━━━ THE INPUT ━━━
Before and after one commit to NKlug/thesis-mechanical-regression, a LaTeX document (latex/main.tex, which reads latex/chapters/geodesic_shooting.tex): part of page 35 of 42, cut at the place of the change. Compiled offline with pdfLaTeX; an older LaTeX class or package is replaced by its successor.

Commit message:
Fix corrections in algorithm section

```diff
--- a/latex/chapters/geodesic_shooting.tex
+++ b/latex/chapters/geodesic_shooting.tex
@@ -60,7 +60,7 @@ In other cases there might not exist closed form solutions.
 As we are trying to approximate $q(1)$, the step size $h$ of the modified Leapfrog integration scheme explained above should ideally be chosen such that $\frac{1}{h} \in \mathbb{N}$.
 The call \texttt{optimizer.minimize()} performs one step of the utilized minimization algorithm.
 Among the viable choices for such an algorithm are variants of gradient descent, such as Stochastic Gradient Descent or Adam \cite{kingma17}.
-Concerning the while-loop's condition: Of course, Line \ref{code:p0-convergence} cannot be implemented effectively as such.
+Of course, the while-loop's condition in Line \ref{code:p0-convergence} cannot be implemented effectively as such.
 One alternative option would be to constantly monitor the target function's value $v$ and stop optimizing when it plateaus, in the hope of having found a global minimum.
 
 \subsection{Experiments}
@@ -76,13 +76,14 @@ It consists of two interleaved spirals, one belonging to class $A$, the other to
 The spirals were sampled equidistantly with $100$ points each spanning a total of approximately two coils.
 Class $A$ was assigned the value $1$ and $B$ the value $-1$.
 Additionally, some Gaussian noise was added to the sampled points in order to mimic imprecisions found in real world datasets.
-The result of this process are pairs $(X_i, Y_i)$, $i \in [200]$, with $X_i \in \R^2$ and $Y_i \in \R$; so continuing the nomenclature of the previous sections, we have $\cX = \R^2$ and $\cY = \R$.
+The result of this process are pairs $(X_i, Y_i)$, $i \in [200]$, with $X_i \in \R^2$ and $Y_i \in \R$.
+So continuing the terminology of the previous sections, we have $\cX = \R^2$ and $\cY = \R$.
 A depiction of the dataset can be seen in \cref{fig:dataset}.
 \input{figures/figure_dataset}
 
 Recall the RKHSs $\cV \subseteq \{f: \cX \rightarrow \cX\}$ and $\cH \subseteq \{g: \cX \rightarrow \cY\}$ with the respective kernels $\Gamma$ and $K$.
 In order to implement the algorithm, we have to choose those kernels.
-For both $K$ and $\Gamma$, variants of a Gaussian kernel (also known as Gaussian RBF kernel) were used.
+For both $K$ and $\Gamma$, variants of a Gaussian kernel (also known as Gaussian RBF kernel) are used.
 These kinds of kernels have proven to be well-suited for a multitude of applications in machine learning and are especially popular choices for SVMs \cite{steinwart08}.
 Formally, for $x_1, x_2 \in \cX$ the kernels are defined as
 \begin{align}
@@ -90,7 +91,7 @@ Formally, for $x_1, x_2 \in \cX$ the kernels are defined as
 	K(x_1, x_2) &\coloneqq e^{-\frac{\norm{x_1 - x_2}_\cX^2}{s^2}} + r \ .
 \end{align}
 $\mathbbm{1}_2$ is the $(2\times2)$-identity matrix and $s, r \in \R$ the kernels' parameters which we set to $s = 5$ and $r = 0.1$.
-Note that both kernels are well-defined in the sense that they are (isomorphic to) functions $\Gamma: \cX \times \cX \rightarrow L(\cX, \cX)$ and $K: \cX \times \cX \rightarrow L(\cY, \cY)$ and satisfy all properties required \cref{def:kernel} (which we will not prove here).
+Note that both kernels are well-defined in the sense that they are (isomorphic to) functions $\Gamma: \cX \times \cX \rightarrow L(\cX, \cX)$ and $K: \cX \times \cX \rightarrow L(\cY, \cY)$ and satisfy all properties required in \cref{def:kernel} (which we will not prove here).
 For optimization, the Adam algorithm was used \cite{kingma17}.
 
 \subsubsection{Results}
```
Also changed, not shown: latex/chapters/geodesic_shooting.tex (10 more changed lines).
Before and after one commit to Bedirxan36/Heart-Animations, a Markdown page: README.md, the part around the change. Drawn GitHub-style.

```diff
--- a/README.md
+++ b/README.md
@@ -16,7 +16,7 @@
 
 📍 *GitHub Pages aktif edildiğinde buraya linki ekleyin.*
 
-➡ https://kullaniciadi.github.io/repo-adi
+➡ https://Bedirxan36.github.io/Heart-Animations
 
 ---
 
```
━━━
#### [YOUR OBJECTIVE]
Every line of the data above that contains the word "Gaussian" should be counted; please give the total alone.

#### [OUTPUT BELOW]
3